This command will prompt you for the password. Note that this will automatically copy id_rsa.pub key from your local machine and paste it to your Droplet's ~/.ssh/authorized_keys file. If you've named your key something other than id_rsa, you can pass it with the -i flag to the command:

ssh-copy-id -i ~/.ssh/mykey {{ username }}@{{ host }}

To test whether this is done successfully:

ssh -i ~/.ssh/mykey {{ username }}@{{ host }}


Define the yml File

The final step is to put this all together.
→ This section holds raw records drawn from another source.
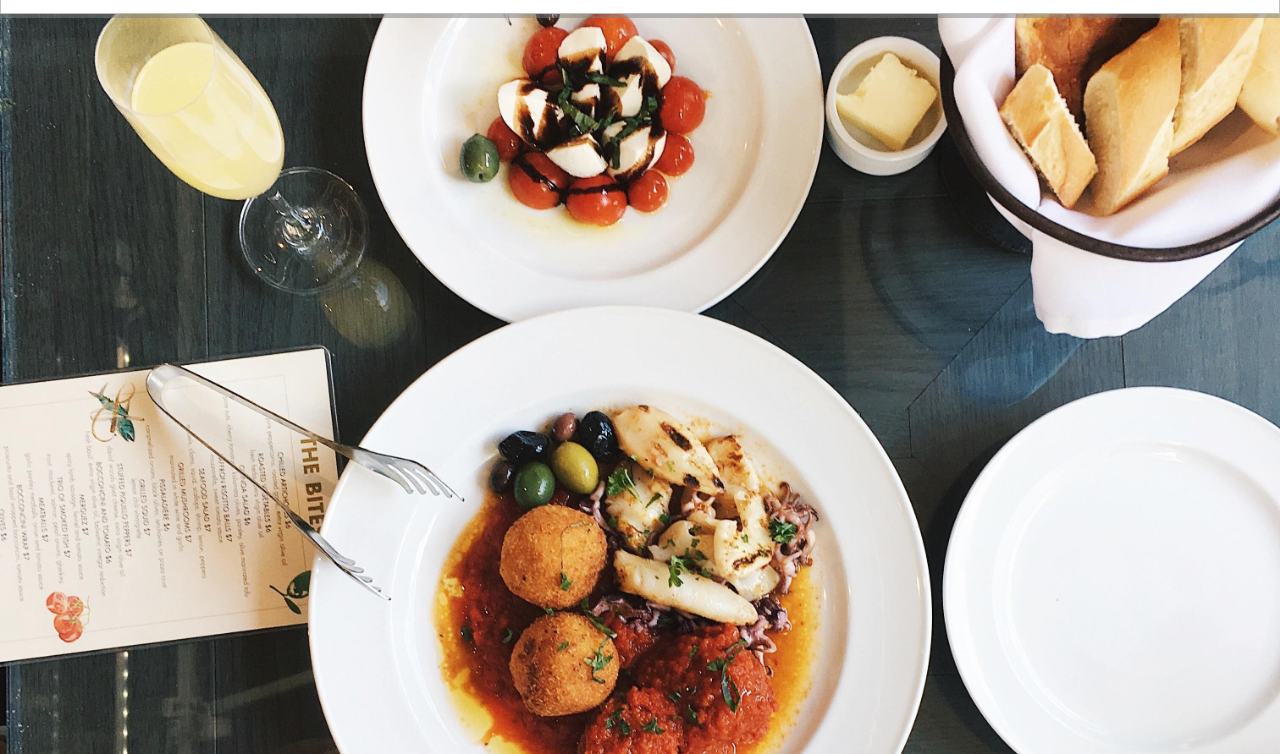
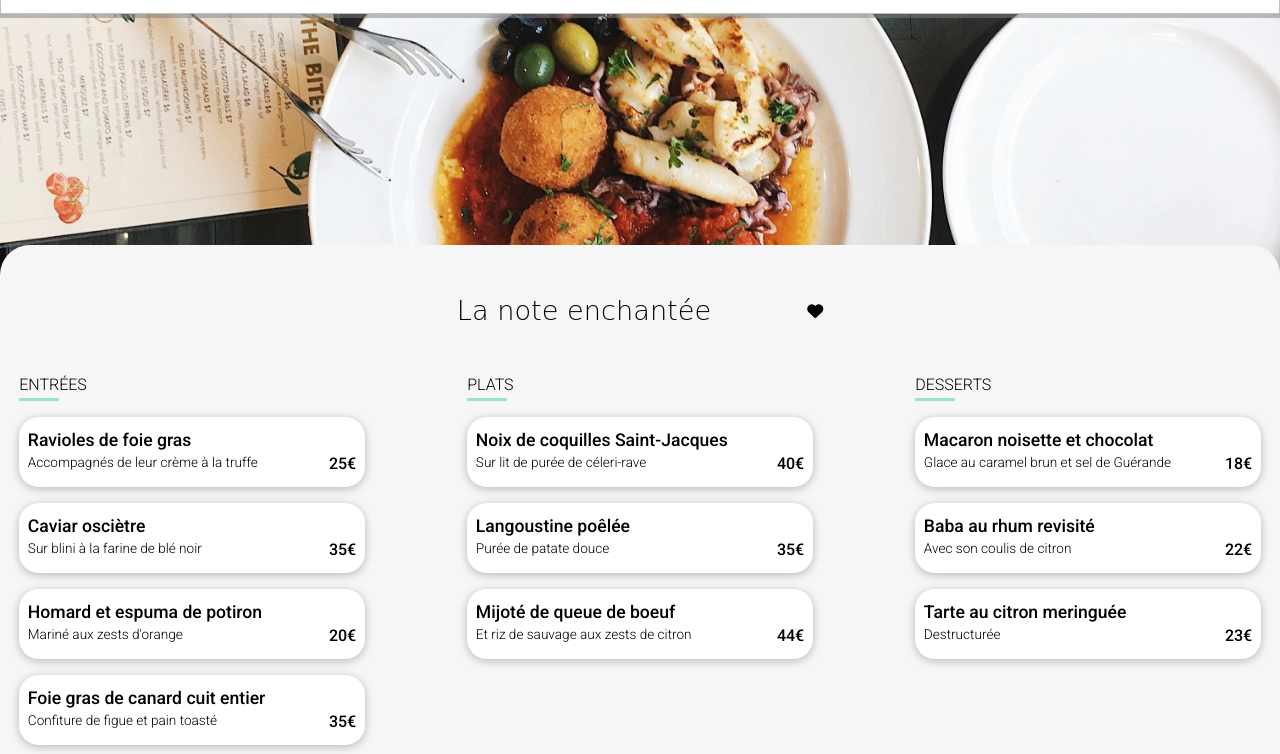
Before and after one commit to Firane/P3-Ohmyfood-GQ, a website: page La_note_enchantée.html in a window 1280 px wide. Shown: the part 46-800 px from the top of the page. Drawn offline with nearby package versions, Linux system fonts and the light colour scheme; a web font is replaced by a local one.

Commit message:
Première version de la responsive desktop pour les menus, travail effectué sur la page du restaurant la note enchantée

```diff
--- a/La_note_enchantée.html
+++ b/La_note_enchantée.html
@@ -15,12 +15,15 @@
                <img class="header__img" src="./images/logo/ohmyfood_resized_header.png" alt="Logo de Ohmyfood" />
           </header>
           <main>
-               <img class="menu__img" src="./images/restaurants/La_note_enchantée_resized_menu.jpg" alt="Photo La note enchantée" />
+               <img class="menu__img menu__img__mobile" src="./images/restaurants/La_note_enchantée_resized_menu.jpg" alt="Photo La note enchantée" />
+               <img class="menu__img menu__img__desktop" src="./images/restaurants/La_note_enchantée_resized__desktop.jpg" alt="Photo La note enchantée" />
                <section class="menu">
                     <div class="menu__box__title__heart">
                          <h1 class="menu__title">La note enchantée</h1>
                          <i class="fa-solid fa-heart menu__title__icons"></i>
                     </div>
+                    <div class="menu__content">
+                         <div class="menu__steps__content">
                               <h2 class="menu__steps">Entrées</h2>
                               <div class="menu__dishes__list">
                                    <a class="menu__dishes__clickable" href="http://google.com">
@@ -60,6 +63,8 @@
                                         </article>
                                    </a>
                               </div>
+                         </div>
+                         <div class="menu__steps__content">
                               <h2 class="menu__steps">Plats</h2>
                               <div class="menu__dishes__list">
                                    <a class="menu__dishes__clickable" href="http://google.com">
@@ -90,6 +95,8 @@
                                         </article>
                                    </a>
                               </div>
+                         </div>
+                         <div class="menu__steps__content">
                               <h2 class="menu__steps">Desserts</h2>
                               <div class="menu__dishes__list">
                                    <a class="menu__dishes__clickable" href="http://google.com">
@@ -120,6 +127,8 @@
                                         </article>
                                    </a>
                               </div>
+                         </div>
+                    </div>
                     <form action="https://www.google.com"><button class="menu__button gradiented__button" type="submit">Commander</button></form>
                </section>
           </main>
--- a/style/pages/_carte.scss
+++ b/style/pages/_carte.scss
@@ -10,9 +10,27 @@
      position: relative;
      border-radius: 30px 30px 0px 0px;
      padding-bottom: 4rem;
+     &__content {
+          @include desktop {
+               display: flex;
+               flex-direction: row;
+               justify-content: space-between;
+          }
+     }
      &__img {
           width: 100%;
           z-index: 1;
+          &__desktop {
+               display: none;
+               @include desktop {
+                    display: block;
+               }
+          }
+          &__mobile {
+               @include desktop {
+                    display: none;
+               }
+          }
      }
      &__box__title__heart {
           display: flex;
@@ -23,6 +41,10 @@
           align-content: center;
           margin: 0 auto;
           padding: 2rem 0rem 1rem 0rem;
+          @include desktop {
+               justify-content: center;
+               column-gap: 6rem;
+          }
      }
      &__title {
           font-size: 1.7rem;
@@ -54,6 +76,11 @@
                content: "";
                background: $color-tertiary;
                margin-top: 0.2rem;
+          }
+          &__content {
+               @include desktop {
+                    width: 30%;
+               }
           }
      }
      &__dishes {
```
Also changed, not shown: images/restaurants/La_note_enchantée_resized__desktop.jpg (added), style/styles.css, 1 other file. Lines whose indentation alone changed are shown as unchanged.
We're basically taking each step during the manual deployment and adding them to a GitHub Actions workflow yml file:

name: Deploy to Digital Ocean

      - main

  REGISTRY: "registry.digitalocean.com/deno-on-digital-ocean"
  IMAGE_NAME: "deno-image"

    name: Build, Push, and Deploy
    runs-on: ubuntu-latest
    - name: Checkout main
      uses: actions/checkout@v2

    - name: Set $TAG from shortened sha
      run: echo "TAG=`echo ${GITHUB_SHA} | cut -c1-8`" >> $GITHUB_ENV

    - name: Build container image
      run: docker compose -f docker-compose.yml build

    - name: Tag container image
      run: docker tag ${{ env.IMAGE_NAME }} ${{ env.REGISTRY }}/${{ env.IMAGE_NAME }}:${{ env.TAG }}

    - name: Install `doctl`
      uses: digitalocean/action-doctl@v2
        token: ${{ secrets.DIGITALOCEAN_ACCESS_TOKEN }}

    - name: Log in to Digital Ocean Container Registry
      run: doctl registry login --expiry-seconds 600

    - name: Push image to Digital Ocean Container Registry
      run: docker push ${{ env.REGISTRY }}/${{ env.IMAGE_NAME }}:${{ env.TAG }}

    - name: Deploy via SSH
      uses: appleboy/ssh-action@master
        host: ${{ secrets.DIGITALOCEAN_HOST }}
        username: ${{ secrets.DIGITALOCEAN_USERNAME }}
        key: ${{ secrets.DIGITALOCEAN_SSHKEY }}
        script: |
          # Login to Digital Ocean Container Registry
          docker login -u ${{ secrets.DIGITALOCEAN_ACCESS_TOKEN }} -p ${{ secrets.DIGITALOCEAN_ACCESS_TOKEN }} registry.digitalocean.com
          # Stop and remove a running image.
          docker stop ${{ env.IMAGE_NAME }}
          docker rm ${{ env.IMAGE_NAME }}
          # Run a new container from a new image
          docker run -d --restart always -it -p 8000:8000 --name ${{ env.IMAGE_NAME }} ${{ env.REGISTRY }}/${{ env.IMAGE_NAME }}:${{ env.TAG }}

When you push to GitHub, this yml file is automatically detected, triggering the Deploy action.